BOF to take action on Nushagak-Mulchatna river Chinooks

An amended plan for management of Chinook salmon in the Nushagak-Mulchatna rivers of Southwest Alaska will be up for action when the Alaska Board of Fisheries meets at the Egan Civic & Convention Center in Anchorage on March 10-14.

The huge 2022 harvest of Bristol Bay sockeye salmon notwithstanding, statewide declines of wild salmon, including kings, in most areas of the state, are well known and prompting increasing concern.

Chinook salmon in the waters of the Nushagak-Mulchatna rivers are a stock of concern.

Revised Proposal 11, on the board’s agenda for this meeting, identifies seven specific management objectives, beginning with providing consistent sport fishing opportunity within and among seasons, including a level of in river abundance as a given year’s run timing allows, and a predictably open season.

The proposal would provide a directed commercial king salmon fishery when surplus is available and provide for an uninterrupted commercial sockeye salmon fishery with minimal disruptions.

The proposal would further provide reasonable opportunity for subsistence harvest of king salmon, with the subsistence fishery the last fishery to be closed, achieve escapement goals for all species in the district, and maintain a representation of age classes in the escapement similar to the run.


The proposal also calls for managing large sockeye runs so that escapements fall in the upper portion of the escapement goal range, which would reduce incidental catch, and for using a Nushagak District test fishery to assess relative abundance of sockeye and king salmon with a new provision.
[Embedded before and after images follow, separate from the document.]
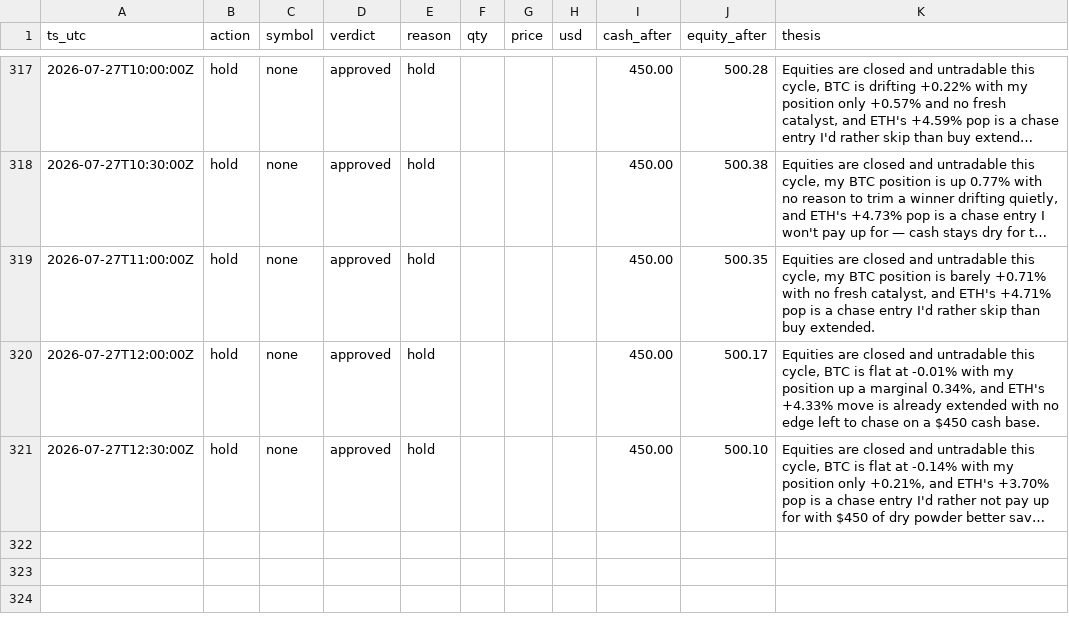
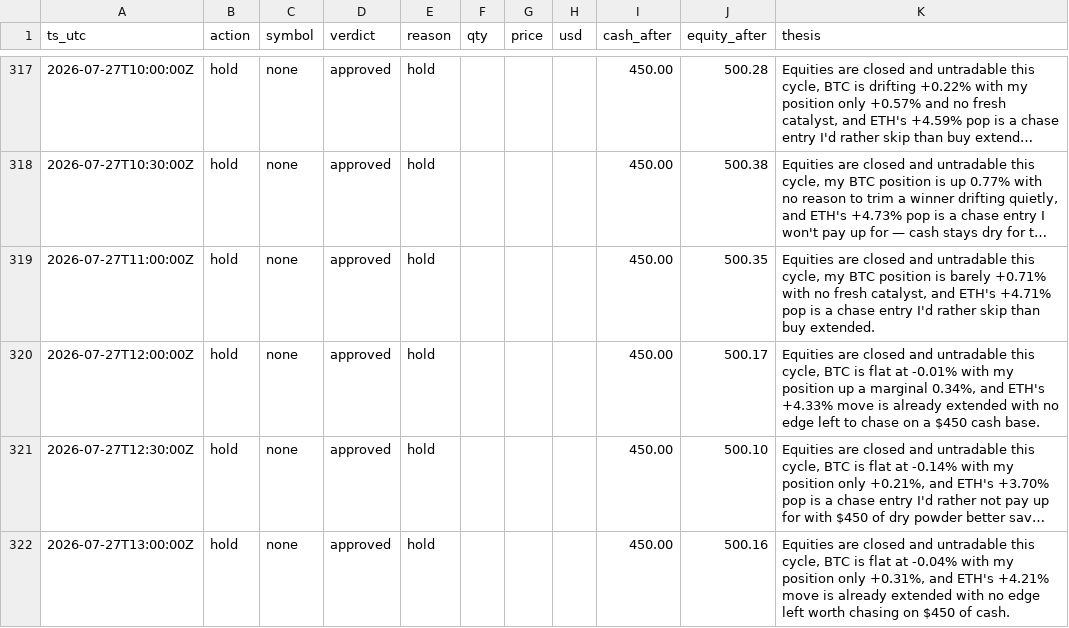
Before and after one commit to JonDipilato/ai-trading-battle, a CSV file: data/monk/ledger.csv, drawn as a sheet; only a part is shown, gaps mark what is left out; long unchanged cells end in …; the diff names each change by its address in the sheet, - before the commit and + after, or states it on an @@ line.

```diff
--- a/data/monk/ledger.csv
+++ b/data/monk/ledger.csv
+row 322: 2026-07-27T13:00:00Z | hold | none | approved | hold |  |  |  | 450.00 | 500.16 | Equities are closed and untradable this cycle, BTC is flat at -0.04% with my position only +0.31%, and ETH's +4.21% move is already extended with no edge left worth chasing on $450 of cash.
```
Also changed, not shown: data/monk/equity_curve.csv, data/scalper/equity_curve.csv, 1 other file.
That is from June 1 through June 30 that Alaska Department of Fish and Game would conduct a drift gillnet test fishery to assess the abundance of sockeye and king salmon prior to opening by emergency order a fishing period directed at sockeye salmon.

Also included in the proposal is a plan to consider a directed commercial Chinook fishery if the total in-river king salmon return to the Nushagak River is projected to exceed 95,000 fish.

In his testimony to the board provided in advance of the statewide finfish meeting, Andy Wink, executive director of the Bristol Bay Regional Seafood Development Association (BBRSDA), said that Chinook salmon are not being reliably counted and there is not sufficient information to make reasonable decisions. In fact, commercial Chinook harvests are already down 82%, and it is unknown whether sockeye abundance affects Chinook productivity, he noted.

Wink also pointed out that there are more compelling causes for poor Chinook productivity than fishermen intercepts, and that the economic cost of sockeye over-escapement is enormous. He cited a University of Washington study that estimates killer whales consumed well over 20 million pounds of Chinook salmon in 2010 along the coasts of Alaska, Canada and the Pacific Northwest every year, more than three times the number of salmon currently harvested by humans.

Wink also noted that Area M fishermen in the area of the Alaska Peninsula harvested far more king salmon than normal in 2015 and have continued to harvest more than Chinook, compared to the years Wink’s testimony contends that the Alaska Board of Fisheries’ current plan of action appears unsupported by science or the board’s statutory goals.

“Additionally, the current plan completely ignores the fact that, in addition to conservation, the board should also focus on economic development and commercial utilization of the fishery resource,” Wink said.

The BBRSDA recommended that the board and ADF&G prioritize and improve scientific research and data collection before making significant changes to Nushagak salmon management regulations that affect both Chinook and sockeye salmon, and also improve subsistence harvest surveying. The BBRSDA also recommended exercising caution and precision involving changes to commercial fishery regulations that could result in significant foregone sockeye harvests, ideally continuing with most status quo sockeye regulations until better data/science can be provided to inform future decisions.